### About this exercise
Would you return the complete listing below word for word?

================

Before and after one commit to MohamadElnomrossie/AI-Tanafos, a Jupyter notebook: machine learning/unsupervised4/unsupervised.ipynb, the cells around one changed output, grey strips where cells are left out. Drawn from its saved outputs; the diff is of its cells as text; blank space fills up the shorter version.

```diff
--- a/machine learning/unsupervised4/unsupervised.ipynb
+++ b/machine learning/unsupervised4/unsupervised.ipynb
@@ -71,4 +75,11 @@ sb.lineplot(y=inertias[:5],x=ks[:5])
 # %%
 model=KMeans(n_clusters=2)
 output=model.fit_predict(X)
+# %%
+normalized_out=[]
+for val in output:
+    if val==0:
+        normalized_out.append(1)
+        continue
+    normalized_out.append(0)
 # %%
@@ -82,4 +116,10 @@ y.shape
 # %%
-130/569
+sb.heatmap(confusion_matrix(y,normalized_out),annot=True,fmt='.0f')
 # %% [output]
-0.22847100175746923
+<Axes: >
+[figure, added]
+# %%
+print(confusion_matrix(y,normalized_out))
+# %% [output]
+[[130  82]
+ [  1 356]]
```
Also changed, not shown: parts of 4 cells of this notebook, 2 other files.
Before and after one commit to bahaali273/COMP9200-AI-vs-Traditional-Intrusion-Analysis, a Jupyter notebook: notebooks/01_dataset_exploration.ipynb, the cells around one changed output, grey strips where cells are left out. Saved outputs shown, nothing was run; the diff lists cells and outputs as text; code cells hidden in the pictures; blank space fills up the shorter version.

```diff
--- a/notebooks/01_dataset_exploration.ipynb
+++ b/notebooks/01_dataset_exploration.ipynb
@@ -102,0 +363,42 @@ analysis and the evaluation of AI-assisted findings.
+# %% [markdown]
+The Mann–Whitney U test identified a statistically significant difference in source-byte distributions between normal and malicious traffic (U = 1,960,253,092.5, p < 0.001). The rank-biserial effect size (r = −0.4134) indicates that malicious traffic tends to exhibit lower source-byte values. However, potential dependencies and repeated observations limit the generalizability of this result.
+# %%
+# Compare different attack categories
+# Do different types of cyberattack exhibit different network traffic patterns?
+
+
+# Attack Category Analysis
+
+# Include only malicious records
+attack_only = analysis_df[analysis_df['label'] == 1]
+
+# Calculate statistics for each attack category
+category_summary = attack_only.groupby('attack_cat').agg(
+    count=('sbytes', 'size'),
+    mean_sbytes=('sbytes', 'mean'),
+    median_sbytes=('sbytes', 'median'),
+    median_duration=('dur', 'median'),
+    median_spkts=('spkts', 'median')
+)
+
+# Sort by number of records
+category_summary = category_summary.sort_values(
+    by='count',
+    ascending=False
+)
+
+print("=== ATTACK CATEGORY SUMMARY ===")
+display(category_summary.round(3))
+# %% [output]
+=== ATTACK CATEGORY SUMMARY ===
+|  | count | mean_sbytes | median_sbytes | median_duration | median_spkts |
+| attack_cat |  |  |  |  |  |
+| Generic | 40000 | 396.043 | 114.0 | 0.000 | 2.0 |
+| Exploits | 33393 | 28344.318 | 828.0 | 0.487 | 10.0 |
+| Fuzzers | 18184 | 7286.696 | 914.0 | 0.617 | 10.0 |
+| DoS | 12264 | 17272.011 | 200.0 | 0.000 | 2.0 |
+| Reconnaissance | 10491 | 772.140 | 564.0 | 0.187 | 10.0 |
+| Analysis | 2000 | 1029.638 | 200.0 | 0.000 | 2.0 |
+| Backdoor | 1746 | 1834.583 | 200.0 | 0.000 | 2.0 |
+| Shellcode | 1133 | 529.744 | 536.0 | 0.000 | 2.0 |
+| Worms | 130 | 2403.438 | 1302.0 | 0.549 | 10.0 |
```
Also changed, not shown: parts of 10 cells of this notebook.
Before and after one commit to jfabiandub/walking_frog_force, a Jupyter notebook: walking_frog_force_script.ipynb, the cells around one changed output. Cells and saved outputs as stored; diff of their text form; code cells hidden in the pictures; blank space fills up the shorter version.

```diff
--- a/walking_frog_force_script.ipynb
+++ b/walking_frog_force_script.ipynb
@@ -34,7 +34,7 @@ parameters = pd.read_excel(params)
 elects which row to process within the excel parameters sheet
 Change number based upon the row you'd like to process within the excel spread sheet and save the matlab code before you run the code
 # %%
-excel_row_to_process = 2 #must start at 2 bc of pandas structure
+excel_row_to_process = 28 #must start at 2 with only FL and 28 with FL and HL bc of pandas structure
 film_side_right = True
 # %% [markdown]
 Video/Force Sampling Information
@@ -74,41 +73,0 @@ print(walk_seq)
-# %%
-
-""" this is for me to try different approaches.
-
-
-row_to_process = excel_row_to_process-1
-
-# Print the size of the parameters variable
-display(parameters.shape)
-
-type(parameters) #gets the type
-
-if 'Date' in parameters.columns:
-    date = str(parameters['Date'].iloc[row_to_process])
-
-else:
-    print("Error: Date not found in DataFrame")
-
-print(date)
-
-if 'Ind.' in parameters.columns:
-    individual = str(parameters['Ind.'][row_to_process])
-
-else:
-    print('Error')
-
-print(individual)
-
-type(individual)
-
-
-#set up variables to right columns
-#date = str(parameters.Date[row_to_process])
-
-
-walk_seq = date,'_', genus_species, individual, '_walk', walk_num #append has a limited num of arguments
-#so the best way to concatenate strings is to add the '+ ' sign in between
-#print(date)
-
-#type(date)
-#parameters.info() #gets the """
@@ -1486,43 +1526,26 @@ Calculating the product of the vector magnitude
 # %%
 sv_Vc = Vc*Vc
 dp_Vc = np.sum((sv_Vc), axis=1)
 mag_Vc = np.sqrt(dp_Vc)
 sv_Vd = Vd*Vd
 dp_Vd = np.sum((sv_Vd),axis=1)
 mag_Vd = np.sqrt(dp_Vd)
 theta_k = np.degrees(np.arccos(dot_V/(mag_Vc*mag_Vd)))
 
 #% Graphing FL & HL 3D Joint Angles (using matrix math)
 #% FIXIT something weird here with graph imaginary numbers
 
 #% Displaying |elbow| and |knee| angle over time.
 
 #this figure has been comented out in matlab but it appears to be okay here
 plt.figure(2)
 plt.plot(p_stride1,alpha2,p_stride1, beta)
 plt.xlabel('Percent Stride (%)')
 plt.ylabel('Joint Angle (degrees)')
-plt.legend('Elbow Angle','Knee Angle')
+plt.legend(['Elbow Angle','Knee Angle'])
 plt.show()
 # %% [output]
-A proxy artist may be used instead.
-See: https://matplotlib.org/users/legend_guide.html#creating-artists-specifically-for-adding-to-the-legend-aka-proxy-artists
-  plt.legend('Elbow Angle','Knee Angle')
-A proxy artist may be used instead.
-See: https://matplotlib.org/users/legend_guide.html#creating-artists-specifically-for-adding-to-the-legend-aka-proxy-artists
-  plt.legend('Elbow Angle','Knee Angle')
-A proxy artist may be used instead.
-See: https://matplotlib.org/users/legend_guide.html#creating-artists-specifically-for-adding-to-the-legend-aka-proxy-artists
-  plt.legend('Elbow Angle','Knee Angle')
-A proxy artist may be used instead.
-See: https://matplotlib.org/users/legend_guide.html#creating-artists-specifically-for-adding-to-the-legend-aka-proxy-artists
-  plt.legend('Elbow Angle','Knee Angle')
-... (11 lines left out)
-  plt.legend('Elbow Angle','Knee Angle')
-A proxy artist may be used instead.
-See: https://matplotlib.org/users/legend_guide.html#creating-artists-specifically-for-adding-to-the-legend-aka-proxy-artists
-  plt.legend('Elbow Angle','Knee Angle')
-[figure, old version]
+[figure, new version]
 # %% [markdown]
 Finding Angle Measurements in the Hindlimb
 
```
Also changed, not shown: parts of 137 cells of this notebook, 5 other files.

================

### Result of this task
Before and after one commit to MohamadElnomrossie/AI-Tanafos, a Jupyter notebook: machine learning/unsupervised4/unsupervised.ipynb, the cells around one changed output, grey strips where cells are left out. Drawn from its saved outputs; the diff is of its cells as text; blank space fills up the shorter version.

```diff
--- a/machine learning/unsupervised4/unsupervised.ipynb
+++ b/machine learning/unsupervised4/unsupervised.ipynb
@@ -71,4 +75,11 @@ sb.lineplot(y=inertias[:5],x=ks[:5])
 # %%
 model=KMeans(n_clusters=2)
 output=model.fit_predict(X)
+# %%
+normalized_out=[]
+for val in output:
+    if val==0:
+        normalized_out.append(1)
+        continue
+    normalized_out.append(0)
 # %%
@@ -82,4 +116,10 @@ y.shape
 # %%
-130/569
+sb.heatmap(confusion_matrix(y,normalized_out),annot=True,fmt='.0f')
 # %% [output]
-0.22847100175746923
+<Axes: >
+[figure, added]
+# %%
+print(confusion_matrix(y,normalized_out))
+# %% [output]
+[[130  82]
+ [  1 356]]
```
Also changed, not shown: parts of 4 cells of this notebook, 2 other files.
Before and after one commit to bahaali273/COMP9200-AI-vs-Traditional-Intrusion-Analysis, a Jupyter notebook: notebooks/01_dataset_exploration.ipynb, the cells around one changed output, grey strips where cells are left out. Saved outputs shown, nothing was run; the diff lists cells and outputs as text; code cells hidden in the pictures; blank space fills up the shorter version.

```diff
--- a/notebooks/01_dataset_exploration.ipynb
+++ b/notebooks/01_dataset_exploration.ipynb
@@ -102,0 +363,42 @@ analysis and the evaluation of AI-assisted findings.
+# %% [markdown]
+The Mann–Whitney U test identified a statistically significant difference in source-byte distributions between normal and malicious traffic (U = 1,960,253,092.5, p < 0.001). The rank-biserial effect size (r = −0.4134) indicates that malicious traffic tends to exhibit lower source-byte values. However, potential dependencies and repeated observations limit the generalizability of this result.
+# %%
+# Compare different attack categories
+# Do different types of cyberattack exhibit different network traffic patterns?
+
+
+# Attack Category Analysis
+
+# Include only malicious records
+attack_only = analysis_df[analysis_df['label'] == 1]
+
+# Calculate statistics for each attack category
+category_summary = attack_only.groupby('attack_cat').agg(
+    count=('sbytes', 'size'),
+    mean_sbytes=('sbytes', 'mean'),
+    median_sbytes=('sbytes', 'median'),
+    median_duration=('dur', 'median'),
+    median_spkts=('spkts', 'median')
+)
+
+# Sort by number of records
+category_summary = category_summary.sort_values(
+    by='count',
+    ascending=False
+)
+
+print("=== ATTACK CATEGORY SUMMARY ===")
+display(category_summary.round(3))
+# %% [output]
+=== ATTACK CATEGORY SUMMARY ===
+|  | count | mean_sbytes | median_sbytes | median_duration | median_spkts |
+| attack_cat |  |  |  |  |  |
+| Generic | 40000 | 396.043 | 114.0 | 0.000 | 2.0 |
+| Exploits | 33393 | 28344.318 | 828.0 | 0.487 | 10.0 |
+| Fuzzers | 18184 | 7286.696 | 914.0 | 0.617 | 10.0 |
+| DoS | 12264 | 17272.011 | 200.0 | 0.000 | 2.0 |
+| Reconnaissance | 10491 | 772.140 | 564.0 | 0.187 | 10.0 |
+| Analysis | 2000 | 1029.638 | 200.0 | 0.000 | 2.0 |
+| Backdoor | 1746 | 1834.583 | 200.0 | 0.000 | 2.0 |
+| Shellcode | 1133 | 529.744 | 536.0 | 0.000 | 2.0 |
+| Worms | 130 | 2403.438 | 1302.0 | 0.549 | 10.0 |
```
Also changed, not shown: parts of 10 cells of this notebook.
Before and after one commit to jfabiandub/walking_frog_force, a Jupyter notebook: walking_frog_force_script.ipynb, the cells around one changed output. Cells and saved outputs as stored; diff of their text form; code cells hidden in the pictures; blank space fills up the shorter version.

```diff
--- a/walking_frog_force_script.ipynb
+++ b/walking_frog_force_script.ipynb
@@ -34,7 +34,7 @@ parameters = pd.read_excel(params)
 elects which row to process within the excel parameters sheet
 Change number based upon the row you'd like to process within the excel spread sheet and save the matlab code before you run the code
 # %%
-excel_row_to_process = 2 #must start at 2 bc of pandas structure
+excel_row_to_process = 28 #must start at 2 with only FL and 28 with FL and HL bc of pandas structure
 film_side_right = True
 # %% [markdown]
 Video/Force Sampling Information
@@ -74,41 +73,0 @@ print(walk_seq)
-# %%
-
-""" this is for me to try different approaches.
-
-
-row_to_process = excel_row_to_process-1
-
-# Print the size of the parameters variable
-display(parameters.shape)
-
-type(parameters) #gets the type
-
-if 'Date' in parameters.columns:
-    date = str(parameters['Date'].iloc[row_to_process])
-
-else:
-    print("Error: Date not found in DataFrame")
-
-print(date)
-
-if 'Ind.' in parameters.columns:
-    individual = str(parameters['Ind.'][row_to_process])
-
-else:
-    print('Error')
-
-print(individual)
-
-type(individual)
-
-
-#set up variables to right columns
-#date = str(parameters.Date[row_to_process])
-
-
-walk_seq = date,'_', genus_species, individual, '_walk', walk_num #append has a limited num of arguments
-#so the best way to concatenate strings is to add the '+ ' sign in between
-#print(date)
-
-#type(date)
-#parameters.info() #gets the """
@@ -1486,43 +1526,26 @@ Calculating the product of the vector magnitude
 # %%
 sv_Vc = Vc*Vc
 dp_Vc = np.sum((sv_Vc), axis=1)
 mag_Vc = np.sqrt(dp_Vc)
 sv_Vd = Vd*Vd
 dp_Vd = np.sum((sv_Vd),axis=1)
 mag_Vd = np.sqrt(dp_Vd)
 theta_k = np.degrees(np.arccos(dot_V/(mag_Vc*mag_Vd)))
 
 #% Graphing FL & HL 3D Joint Angles (using matrix math)
 #% FIXIT something weird here with graph imaginary numbers
 
 #% Displaying |elbow| and |knee| angle over time.
 
 #this figure has been comented out in matlab but it appears to be okay here
 plt.figure(2)
 plt.plot(p_stride1,alpha2,p_stride1, beta)
 plt.xlabel('Percent Stride (%)')
 plt.ylabel('Joint Angle (degrees)')
-plt.legend('Elbow Angle','Knee Angle')
+plt.legend(['Elbow Angle','Knee Angle'])
 plt.show()
 # %% [output]
-A proxy artist may be used instead.
-See: https://matplotlib.org/users/legend_guide.html#creating-artists-specifically-for-adding-to-the-legend-aka-proxy-artists
-  plt.legend('Elbow Angle','Knee Angle')
-A proxy artist may be used instead.
-See: https://matplotlib.org/users/legend_guide.html#creating-artists-specifically-for-adding-to-the-legend-aka-proxy-artists
-  plt.legend('Elbow Angle','Knee Angle')
-A proxy artist may be used instead.
-See: https://matplotlib.org/users/legend_guide.html#creating-artists-specifically-for-adding-to-the-legend-aka-proxy-artists
-  plt.legend('Elbow Angle','Knee Angle')
-A proxy artist may be used instead.
-See: https://matplotlib.org/users/legend_guide.html#creating-artists-specifically-for-adding-to-the-legend-aka-proxy-artists
-  plt.legend('Elbow Angle','Knee Angle')
-... (11 lines left out)
-  plt.legend('Elbow Angle','Knee Angle')
-A proxy artist may be used instead.
-See: https://matplotlib.org/users/legend_guide.html#creating-artists-specifically-for-adding-to-the-legend-aka-proxy-artists
-  plt.legend('Elbow Angle','Knee Angle')
-[figure, old version]
+[figure, new version]
 # %% [markdown]
 Finding Angle Measurements in the Hindlimb
 
```
Also changed, not shown: parts of 137 cells of this notebook, 5 other files.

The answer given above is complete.